The term “assets” refers to things owned by people or entities that have, or are expected to have, economic value. Assets can come in many forms including cash, bank accounts, investments, collectible items, personal possessions, and real property. The value of an individual’s or entity’s assets is offset by the amount of their debts, and comes into play when seeking financing for something, or when the individual dies. To explore this concept, consider the following assets definition.
Definition of Assets
- Anything owned by a person or entity that has, or is expected to have value.
- Items owned that might be converted into cash.
- The total resources of a person or entity, such as cash, securities, accounts receivable, inventory, machinery, fixtures, or real property.
1525-1535 Old French asez (“to have enough”)
What are Assets
In simple terms, assets are a person’s or entity’s valuable possessions. Possessions considered as assets are not always material in nature, but may include investments, patents, and other types of transactions that may have value. Businesses are usually valuated for sale, or for the purpose of obtaining a loan, based on their net worth. The issue of assets also comes into play when an individual dies, leaving his assets to certain beneficiaries through a will, or when the probate court determines how his assets are to be distributed. Most commonly, however, assets are viewed as possessions that can be turned into cash.

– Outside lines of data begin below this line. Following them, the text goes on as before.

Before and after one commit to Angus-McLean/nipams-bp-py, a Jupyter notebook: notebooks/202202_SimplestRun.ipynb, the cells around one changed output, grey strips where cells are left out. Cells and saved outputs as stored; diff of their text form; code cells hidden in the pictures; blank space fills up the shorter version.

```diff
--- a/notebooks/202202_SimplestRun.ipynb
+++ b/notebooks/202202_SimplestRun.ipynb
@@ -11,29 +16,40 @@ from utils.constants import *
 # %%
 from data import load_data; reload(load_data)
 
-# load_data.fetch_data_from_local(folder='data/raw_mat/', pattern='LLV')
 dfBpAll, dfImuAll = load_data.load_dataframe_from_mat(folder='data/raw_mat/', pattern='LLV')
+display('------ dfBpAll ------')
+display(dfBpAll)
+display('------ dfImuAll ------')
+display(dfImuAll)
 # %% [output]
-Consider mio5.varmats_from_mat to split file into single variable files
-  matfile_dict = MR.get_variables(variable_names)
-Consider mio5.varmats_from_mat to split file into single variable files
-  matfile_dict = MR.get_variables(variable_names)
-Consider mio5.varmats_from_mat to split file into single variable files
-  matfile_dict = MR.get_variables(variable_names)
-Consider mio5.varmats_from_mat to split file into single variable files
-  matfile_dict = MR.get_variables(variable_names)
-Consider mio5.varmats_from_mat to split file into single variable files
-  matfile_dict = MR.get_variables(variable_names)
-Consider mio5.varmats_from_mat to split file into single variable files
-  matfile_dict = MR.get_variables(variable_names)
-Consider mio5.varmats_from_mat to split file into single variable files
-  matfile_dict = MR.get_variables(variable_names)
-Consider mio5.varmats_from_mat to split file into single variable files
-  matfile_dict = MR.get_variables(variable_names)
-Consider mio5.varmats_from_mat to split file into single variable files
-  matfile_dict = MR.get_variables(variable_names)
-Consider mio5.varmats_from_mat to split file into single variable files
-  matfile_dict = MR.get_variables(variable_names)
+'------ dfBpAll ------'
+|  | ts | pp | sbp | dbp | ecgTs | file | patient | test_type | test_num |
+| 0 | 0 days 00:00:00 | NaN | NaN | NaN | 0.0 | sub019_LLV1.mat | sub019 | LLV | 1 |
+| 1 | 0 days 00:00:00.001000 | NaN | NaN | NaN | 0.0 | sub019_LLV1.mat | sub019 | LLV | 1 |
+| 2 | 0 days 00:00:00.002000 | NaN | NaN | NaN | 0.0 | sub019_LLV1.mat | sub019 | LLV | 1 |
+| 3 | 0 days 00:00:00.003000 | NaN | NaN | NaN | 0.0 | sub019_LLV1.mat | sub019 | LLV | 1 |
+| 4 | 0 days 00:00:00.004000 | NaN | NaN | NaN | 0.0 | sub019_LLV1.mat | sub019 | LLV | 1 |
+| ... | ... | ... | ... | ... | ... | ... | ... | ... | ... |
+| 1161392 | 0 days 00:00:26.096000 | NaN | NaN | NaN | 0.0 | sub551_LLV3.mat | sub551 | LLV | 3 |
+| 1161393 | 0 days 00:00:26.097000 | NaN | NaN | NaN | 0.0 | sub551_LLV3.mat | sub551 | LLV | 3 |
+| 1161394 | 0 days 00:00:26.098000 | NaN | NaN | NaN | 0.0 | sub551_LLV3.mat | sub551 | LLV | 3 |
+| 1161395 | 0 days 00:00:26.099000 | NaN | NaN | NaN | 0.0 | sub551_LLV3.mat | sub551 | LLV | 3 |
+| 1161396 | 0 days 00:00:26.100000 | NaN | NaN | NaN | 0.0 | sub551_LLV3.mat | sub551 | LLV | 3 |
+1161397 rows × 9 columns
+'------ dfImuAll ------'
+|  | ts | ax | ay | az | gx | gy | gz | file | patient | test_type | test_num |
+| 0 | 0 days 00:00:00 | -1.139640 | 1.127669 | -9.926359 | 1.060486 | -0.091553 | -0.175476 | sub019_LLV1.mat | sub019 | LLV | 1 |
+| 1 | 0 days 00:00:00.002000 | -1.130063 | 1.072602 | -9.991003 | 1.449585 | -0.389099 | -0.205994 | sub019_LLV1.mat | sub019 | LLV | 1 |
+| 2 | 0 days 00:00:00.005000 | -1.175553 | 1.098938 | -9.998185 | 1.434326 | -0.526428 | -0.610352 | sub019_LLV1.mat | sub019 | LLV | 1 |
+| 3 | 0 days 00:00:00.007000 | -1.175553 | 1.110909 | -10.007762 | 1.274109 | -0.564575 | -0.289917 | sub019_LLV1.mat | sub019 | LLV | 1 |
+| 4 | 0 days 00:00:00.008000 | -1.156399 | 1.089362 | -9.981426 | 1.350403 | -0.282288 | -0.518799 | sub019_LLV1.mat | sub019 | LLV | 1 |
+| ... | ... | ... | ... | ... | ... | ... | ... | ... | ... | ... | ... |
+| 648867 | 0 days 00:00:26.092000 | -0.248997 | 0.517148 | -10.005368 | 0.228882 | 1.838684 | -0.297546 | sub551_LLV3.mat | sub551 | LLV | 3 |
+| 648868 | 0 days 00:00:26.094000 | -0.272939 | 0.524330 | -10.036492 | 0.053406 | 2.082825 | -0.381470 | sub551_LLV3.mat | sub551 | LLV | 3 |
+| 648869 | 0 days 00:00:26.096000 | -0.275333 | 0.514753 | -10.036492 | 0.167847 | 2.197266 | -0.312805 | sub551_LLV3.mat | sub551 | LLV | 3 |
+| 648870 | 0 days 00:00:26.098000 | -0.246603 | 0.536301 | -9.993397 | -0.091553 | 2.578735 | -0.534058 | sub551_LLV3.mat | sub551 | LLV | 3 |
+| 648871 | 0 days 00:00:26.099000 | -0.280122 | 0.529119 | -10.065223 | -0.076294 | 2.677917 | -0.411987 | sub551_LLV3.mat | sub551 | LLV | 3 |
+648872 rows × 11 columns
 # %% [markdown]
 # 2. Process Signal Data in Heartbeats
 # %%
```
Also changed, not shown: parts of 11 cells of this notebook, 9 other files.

Liquid assets are items or transactions that can quickly be converted into cash, if needed, with a minimal impact to the asset’s total value. Liquid assets are generally viewed in the same light as cash, since their value remains substantially the same when sold on the market. In order for an asset to be considered a liquid asset, it must be established on the market, having a large enough base of buyers and sellers to absorb the sale without affecting the asset’s market price.
Some examples of liquid assets include:
- Government bonds
- Money market account
- Money in a checking or savings account
- Trust funds
- Tax refunds
- Certificates of deposit
- Court settlements
Because liquid assets are items that can quickly be turned into cash, such items as real property, jewelry, collectibles, and cars are not considered to be liquid. This is because it would take time to sell these items, and the value often fluctuates, leaving the possibility of taking a loss if sold in a hurry. For example, if Chris sells his extensive collection of baseball cards on line for quick cash, it is likely that he will receive far less than the true value of the cards.
Tangible assets are things that have material value and are physical in nature. Tangible assets are things that can be seen and touched, and for which the market value can be readily determined. Tangible assets carry the risk of becoming lost or damaged due to accidents, theft, or acts of nature, decreasing or nullifying their value. Examples of this type of asset include real estate, buildings, vehicles, equipment, inventory, precious metals, and even currencies. Tangible assets can be broken down even further into fixed or current tangible assets.
Fixed assets are items owned by an individual or business that will not be sold or consumed within the next year. Fixed assets are generally used to produce income for the individual or entity, making them a necessary part of the income strategy. Some examples of fixed assets include real property, buildings, machinery, and computers.
Current assets are items owned by an individual or business that are expected to be consumed or sold within 12 months. Current assets may be sold or liquidated for cash to pay bills if necessary. Current assets include such items as vehicles, office equipment and supplies, inventory, collectibles, and checking or savings accounts.
Intangible assets are things that are not physical in nature, and are difficult to place a value on. This type of asset is seen more often in relation to businesses. Commonly, these assets are seen in terms of their respective life expectancy, each seen to have a definite or indefinite term of use. Intangible assets include such things as:
- Internet Domain Name
- Company Brand Name
- Brand Recognition
Although intangible assets cannot be seen or touched, they have value. For example, new products introduced by the Pepsi company benefit from the years spent promoting brand recognition. Although brand recognition is not something that can be seen or touched, the Pepsi company would not be nearly as valuable without this company and brand name recognition.
Assets and Liabilities
Assets and liabilities refers to the total of what people own, and what they owe. An individual’s or entity’s net worth is the total amount of the assets owned, minus the total amount of debts incurred. Because assets and liabilities are constantly changing, net worth too is in constant flux, as bills are paid, and new purchases are made. Determining a person’s or entity’s net worth or value, begins by listing all of their assets, including money owed to them, or accounts receivable. Next all of the debts are listed, including accounts payable, and outstanding loans or liens are subtracted from the total assets. The resulting number is the net worth or value of the person or entity.
Common assets and liabilities include:
|Assets (Resources)||Liabilities (Debts)|
|Equipment||Lease Payments or Lease Termination Fees|
|Inventory||Credit Card Debt|
The formula for determining net worth is:
Net Worth = Assets – Liabilities
Related Legal Terms and Issues
- Beneficiary – A person named in a will or trust as the intended recipient of assets or property.
- Probate Court – The section of the judicial system that deals with matters relating to wills, trusts, estates, guardianships, and conservatorships.
- Real Property – Land and property attached or fixed directly to the land, including buildings and structures.